Knowing from the beginning that there is entirely nothing within our grasp, we begin dealing with things differently. Our distorted view of reality is the main cause of our suffering. According to Buddhist philosophy, “right view” is the first point of the Eightfold Path. To have the “right view” means to see things as they are and not as we wish them to be.
What is the right view of things?
It means to see that nothing is permanent, and nothing is really separate from us. Our dualistic mind—our ego—naturally cuts itself off from other things and people. There’s always “I” and “you,” “I” and “this,” or “I” and “that.” But those are only verbal labels that we need to use for reference. In reality, there is no “you,” and there is no “I.” It’s insubstantial in the sense that as long as we separate ourselves from everything and everyone else, there will always be a problem. Realizing that we are one with everything outside of us make us more compassionate, more aware.
When we develop the right view, we know that—as Steve Hagen says—there is absolutely nothing we can take hold of. Whether it’s our thoughts, emotions, situations, or people, we understand their ephemeral nature—they’re constantly changing. They’re always in a perpetual flux.
We suffer the perceived loss of things and people because our “possession” of them only exists in our imagination. It’s not real. The one thing that’s missing is observation. If we observe—if we really see our experiences as they are—without our mental interference, we’ll realize they’re constantly fluctuating. Understanding the flux, we don’t need to hold on. We see reality as it is and enjoy it as it is.
What does it mean to see things as they are? It means to put aside our own assumptions about the world.
For example, the glass paperweight on my desk looks pretty solid and stable. This is how it looks on the surface, and this is what we see. Nonetheless, this is not what reality is. This is what we assume it to be: intact, whole, solid. The reality is that the glass might break at any moment. I might drop it by accident, or it might slip out of my hand. In a few days, maybe months, or years, there will be no more glass paperweight . This only means that there was no glass paperweight in the first place—only a momentary presence.
To not hold on doesn’t mean renunciation or distancing ourselves from the world. As Steve Hagen also mentions, the Buddha knew that people might misinterpret his words. The Buddha said, “What I call liberation, the world calls resignation.”
So we don’t resign when we see reality as it is. When we understand that everything in this present moment is passing away (including the present moment itself), we become liberated. We experience the liberation that Buddha spoke of all long. This liberation is not physical—it’s mental. To become liberated means to unlock the chains that we have put around our perceptions.

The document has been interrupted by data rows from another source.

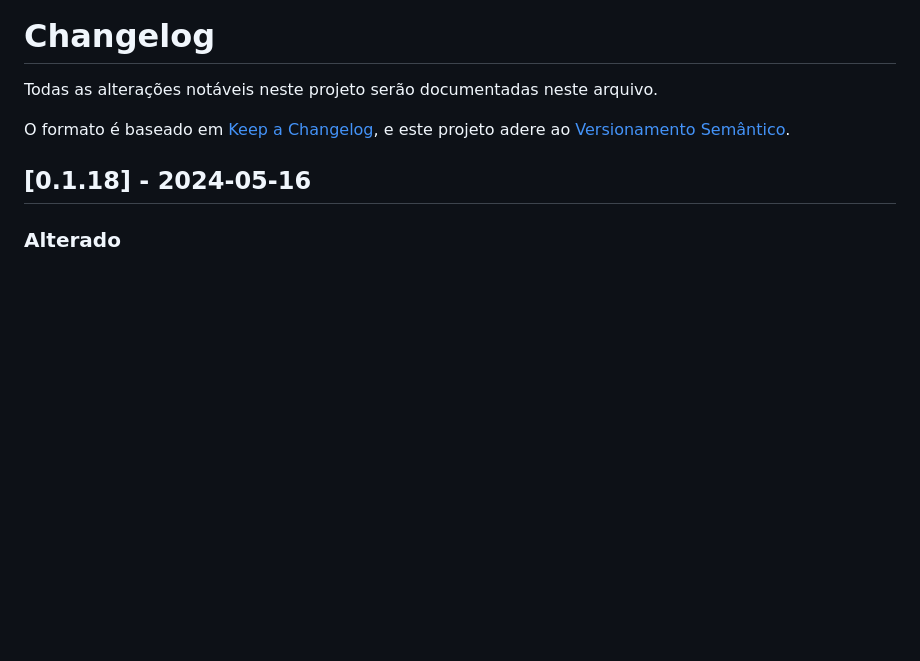
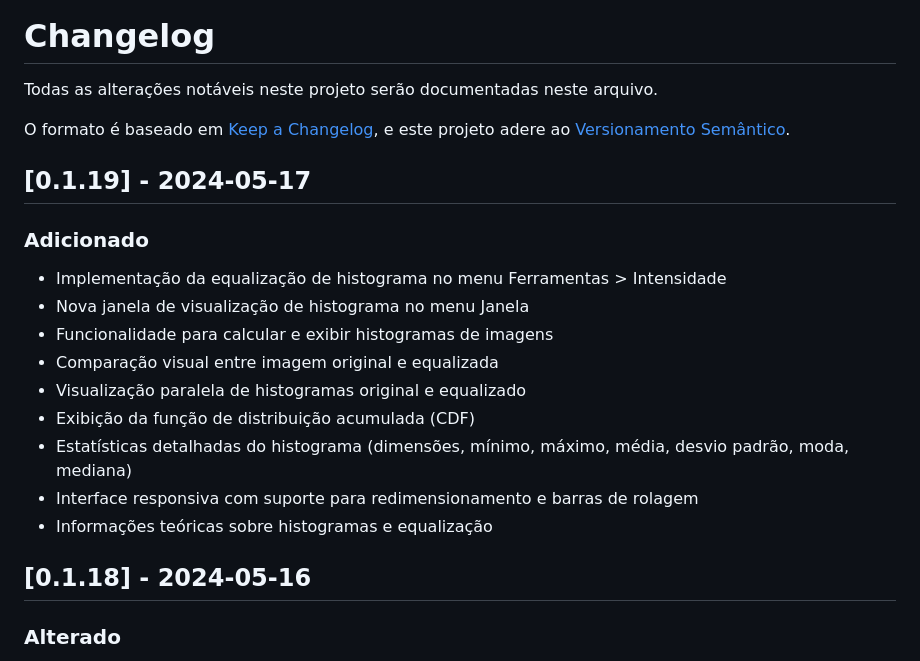
Before and after one commit to lailson/Henpixy, a Markdown page: CHANGELOG.md, the part around the change. Rendered like a GitHub page; blank space fills up the shorter version.

```diff
--- a/CHANGELOG.md
+++ b/CHANGELOG.md
@@ -4,6 +4,19 @@ Todas as alterações notáveis neste projeto serão documentadas neste arquivo.
 
 O formato é baseado em [Keep a Changelog](https://keepachangelog.com/pt-BR/1.0.0/),
 e este projeto adere ao [Versionamento Semântico](https://semver.org/lang/pt-BR/).
+
+## [0.1.19] - 2024-05-17
+
+### Adicionado
+- Implementação da equalização de histograma no menu Ferramentas > Intensidade
+- Nova janela de visualização de histograma no menu Janela
+- Funcionalidade para calcular e exibir histogramas de imagens
+- Comparação visual entre imagem original e equalizada
+- Visualização paralela de histogramas original e equalizado
+- Exibição da função de distribuição acumulada (CDF)
+- Estatísticas detalhadas do histograma (dimensões, mínimo, máximo, média, desvio padrão, moda, mediana)
+- Interface responsiva com suporte para redimensionamento e barras de rolagem
+- Informações teóricas sobre histogramas e equalização
 
 ## [0.1.18] - 2024-05-16
 
```
Also changed, not shown: README.md (+7 -1 lines).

We stop being entangled in expectations. Instead, we experience the present moment without judging it. We don’t cloud it with our own perceptions of how it should be. So long as we overshadow reality with our false-made opinions, we will always dislike reality and find something wrong with it.
Nothing is wrong with the world, nothing is wrong with reality. The universe has always been the way it is right now. It is we who are wrong. Admitting we’re wrong is the first step toward learning how to become right—how to flow with the universe.
**Source: Buddhism Is Not What You Think: Finding Freedom Beyond Beliefs by Steve Hagen